Karma in Hinduism and Buddhism: Some Similarities and Differences.
From the Panchatantra The Banana Peel .
. . a proud Brahmin - one noble in name - came upon a banana peel in his path. He communed with himself, saying, "every man reaps in the future the fruits of all his acts. If, therefore, I take this peel from the pathway, I shall have done a deed of merit, and be rewarded by karma in my next life. " So mused the Brahmin, and he carefully removed the peel. For this crafty thought of self, the proud Brahmin was born in a lower caste in his next life. .
In western societies karma is a term applied to events with out really understanding why it is being used. "Ooh, bad karma!" Or "Its your karma that this happened to you." John Lennon made "Instant Karma" a household phrase. However, what really is karma? What does it mean to Hindu's and Buddhists?.
According to the Random House College Dictionary, karma is an action, seen as bringing upon oneself inevitable results, good or bad, in this life or in a reincarnation. .
Karma is a Sanskrit word that translates into "action". It literally means "deed or act", but more broadly describes the principle of cause and effect. Simply stated, karma is the law of action and reaction that governs consciousness. In physics, Sir Isaac Newton postulated that for every action there is an equal and opposite reaction. Push against a wall. Its material is molecularly pushing back with a force exactly equal to yours. In metaphysics, karma is the law that states that every mental, emotional and physical act, no matter how insignificant, is projected out into the psychic mind substance, and eventually returns to the individual with equal impact. .

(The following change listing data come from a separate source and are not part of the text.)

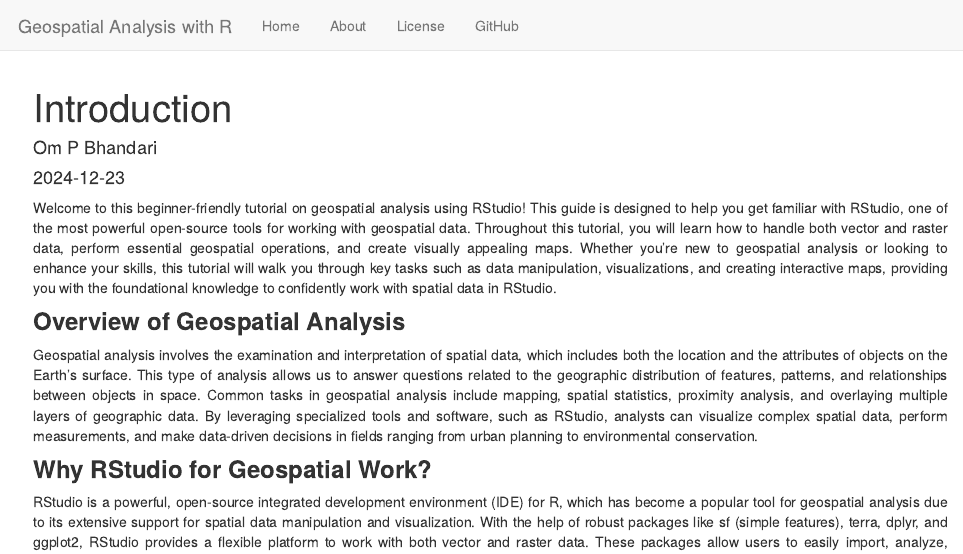
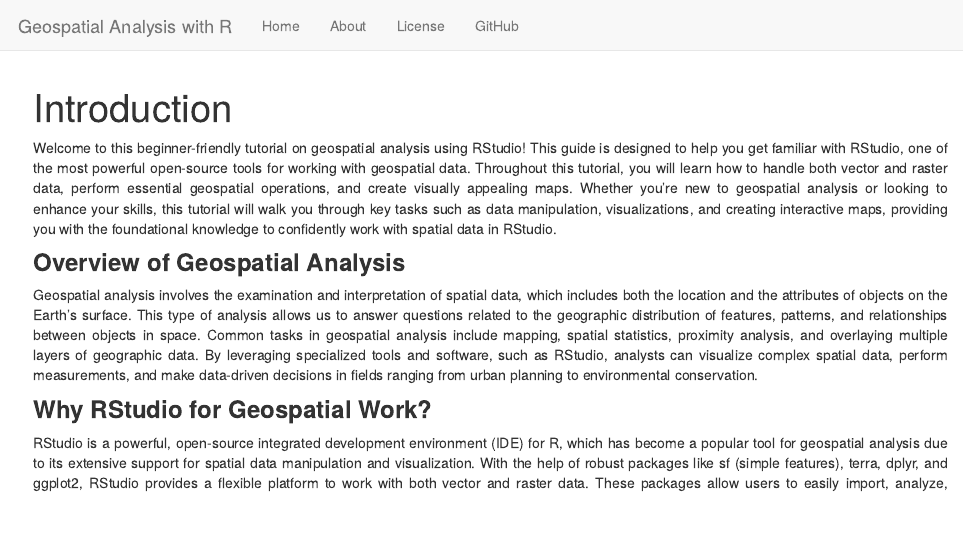
Before and after one commit to Ohm-Np/R_tutorial, an R Markdown document (analysis/Introduction.Rmd): the page in a window 1100 px wide, from its top. Rendered offline with R 4.5, knitr and Pandoc, with nearby package versions.

Commit message:
wflow_publish("analysis/Introduction.Rmd")

```diff
--- a/analysis/Introduction.Rmd
+++ b/analysis/Introduction.Rmd
@@ -1,7 +1,5 @@
 ---
 title: "Introduction"
-author: "Om P Bhandari"
-date: "2024-12-23"
 output: html_document
 ---
 
```
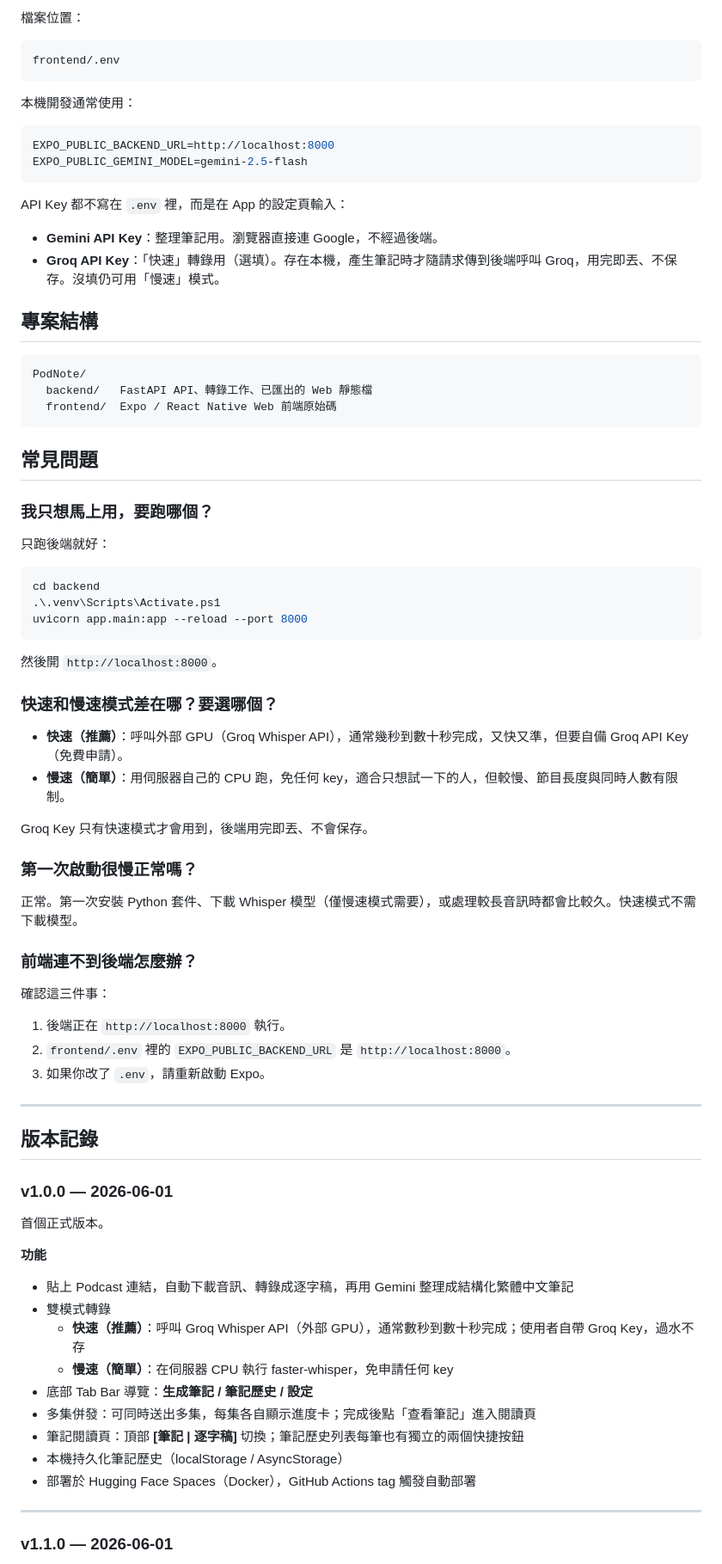
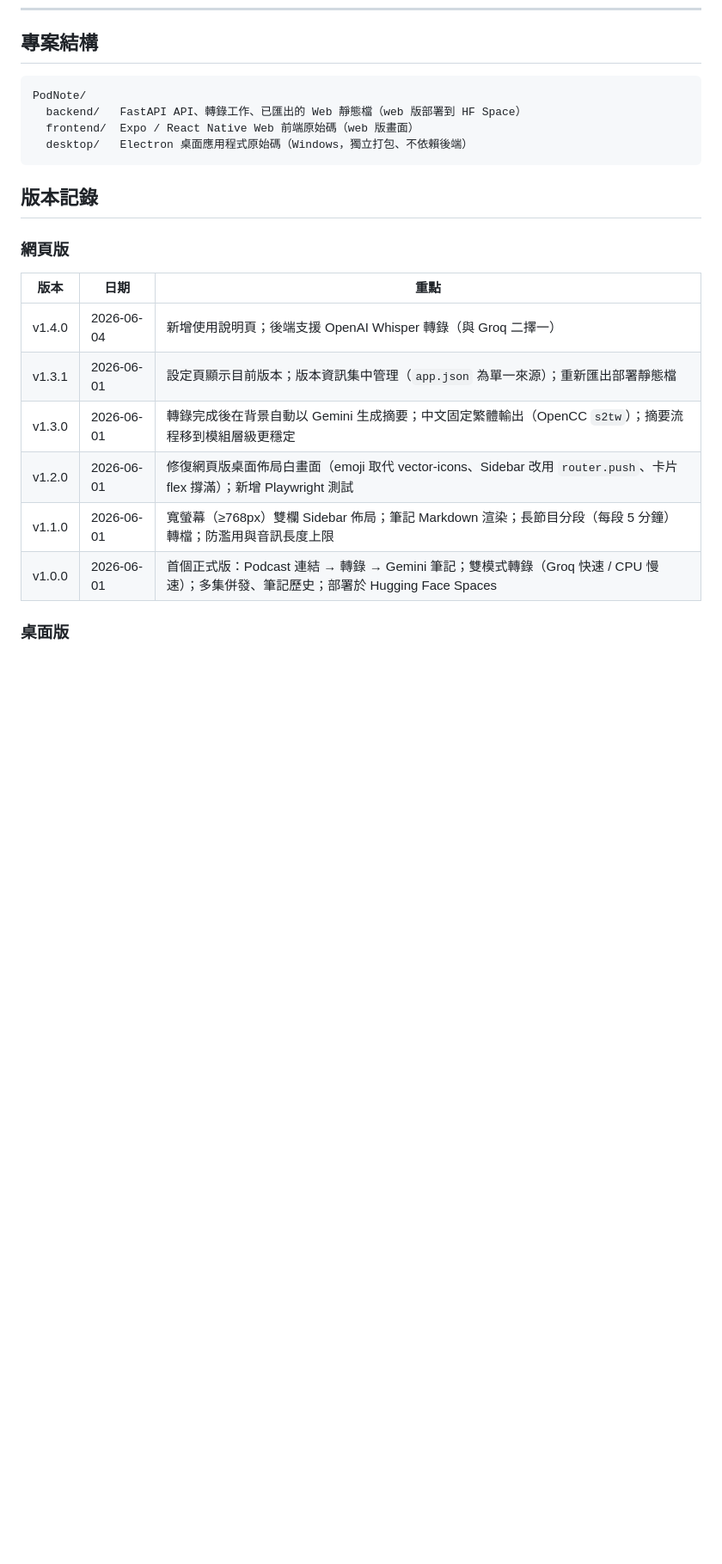
Before and after one commit to frankkn/PodNote, a Markdown page: README.md, the part around one of its changes. Shown at 86% size. Drawn GitHub-style; blank space fills up the shorter version.

````diff
--- a/README.md
+++ b/README.md
@@ -158,83 +105,24 @@ STT_BASE_URL=https://api.groq.com/openai/v1
-檔案位置：
-
-```text
-frontend/.env
-```
-
-本機開發通常使用：
-
-```env
-EXPO_PUBLIC_BACKEND_URL=http://localhost:8000
-EXPO_PUBLIC_GEMINI_MODEL=gemini-2.5-flash
-```
-
-API Key 都不寫在 `.env` 裡，而是在 App 的設定頁輸入：
-
-- **Gemini API Key**：整理筆記用。瀏覽器直接連 Google，不經過後端。
-- **Groq API Key**：「快速」轉錄用（選填）。存在本機，產生筆記時才隨請求傳到後端呼叫 Groq，用完即丟、不保存。沒填仍可用「慢速」模式。
-
 ## 專案結構
 
 ```text
 PodNote/
-  backend/   FastAPI API、轉錄工作、已匯出的 Web 靜態檔
-  frontend/  Expo / React Native Web 前端原始碼
+  backend/   FastAPI API、轉錄工作、已匯出的 Web 靜態檔（web 版部署到 HF Space）
+  frontend/  Expo / React Native Web 前端原始碼（web 版畫面）
+  desktop/   Electron 桌面應用程式原始碼（Windows，獨立打包、不依賴後端）
 ```
-
-## 常見問題
-
-### 我只想馬上用，要跑哪個？
-
-只跑後端就好：
-
-```powershell
-cd backend
-.\.venv\Scripts\Activate.ps1
-uvicorn app.main:app --reload --port 8000
-```
-
-然後開 `http://localhost:8000`。
-
-### 快速和慢速模式差在哪？要選哪個？
-
-- **快速（推薦）**：呼叫外部 GPU（Groq Whisper API），通常幾秒到數十秒完成，又快又準，但要自備 Groq API Key（免費申請）。
-- **慢速（簡單）**：用伺服器自己的 CPU 跑，免任何 key，適合只想試一下的人，但較慢、節目長度與同時人數有限制。
-
-Groq Key 只有快速模式才會用到，後端用完即丟、不會保存。
-
-### 第一次啟動很慢正常嗎？
-
-正常。第一次安裝 Python 套件、下載 Whisper 模型（僅慢速模式需要），或處理較長音訊時都會比較久。快速模式不需下載模型。
-
-### 前端連不到後端怎麼辦？
-
-確認這三件事：
-
-1. 後端正在 `http://localhost:8000` 執行。
-2. `frontend/.env` 裡的 `EXPO_PUBLIC_BACKEND_URL` 是 `http://localhost:8000`。
-3. 如果你改了 `.env`，請重新啟動 Expo。
-
----
 
 ## 版本記錄
 
-### v1.0.0 — 2026-06-01
+### 網頁版
 
-首個正式版本。
+| 版本 | 日期 | 重點 |
+|------|------|------|
+| v1.4.0 | 2026-06-04 | 新增使用說明頁；後端支援 OpenAI Whisper 轉錄（與 Groq 二擇一） |
+| v1.3.1 | 2026-06-01 | 設定頁顯示目前版本；版本資訊集中管理（`app.json` 為單一來源）；重新匯出部署靜態檔 |
+| v1.3.0 | 2026-06-01 | 轉錄完成後在背景自動以 Gemini 生成摘要；中文固定繁體輸出（OpenCC `s2tw`）；摘要流程移到模組層級更穩定 |
+| v1.2.0 | 2026-06-01 | 修復網頁版桌面佈局白畫面（emoji 取代 vector-icons、Sidebar 改用 `router.push`、卡片 flex 撐滿）；新增 Playwright 測試 |
+| v1.1.0 | 2026-06-01 | 寬螢幕（≥768px）雙欄 Sidebar 佈局；筆記 Markdown 渲染；長節目分段（每段 5 分鐘）轉檔；防濫用與音訊長度上限 |
+| v1.0.0 | 2026-06-01 | 首個正式版：Podcast 連結 → 轉錄 → Gemini 筆記；雙模式轉錄（Groq 快速 / CPU 慢速）；多集併發、筆記歷史；部署於 Hugging Face Spaces |
 
-**功能**
+### 桌面版
 
-- 貼上 Podcast 連結，自動下載音訊、轉錄成逐字稿，再用 Gemini 整理成結構化繁體中文筆記
-- 雙模式轉錄
-  - **快速（推薦）**：呼叫 Groq Whisper API（外部 GPU），通常數秒到數十秒完成；使用者自帶 Groq Key，過水不存
-  - **慢速（簡單）**：在伺服器 CPU 執行 faster-whisper，免申請任何 key
-- 底部 Tab Bar 導覽：**生成筆記 / 筆記歷史 / 設定**
-- 多集併發：可同時送出多集，每集各自顯示進度卡；完成後點「查看筆記」進入閱讀頁
-- 筆記閱讀頁：頂部 **[筆記 | 逐字稿]** 切換；筆記歷史列表每筆也有獨立的兩個快捷按鈕
-- 本機持久化筆記歷史（localStorage / AsyncStorage）
-- 部署於 Hugging Face Spaces（Docker），GitHub Actions tag 觸發自動部署
-
----
-
-### v1.1.0 — 2026-06-01
-
````
Also changed, not shown: other parts of README.md (+32 -127 lines).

Karma is central to the Hindu faith. Hindus believe in life after death. They also believe in the idea " Whatever a man soweth that shall he also reap"(Galatins 6:7). In this concept of reality, the purpose in life is determined by our own actions and by a set of divine plans.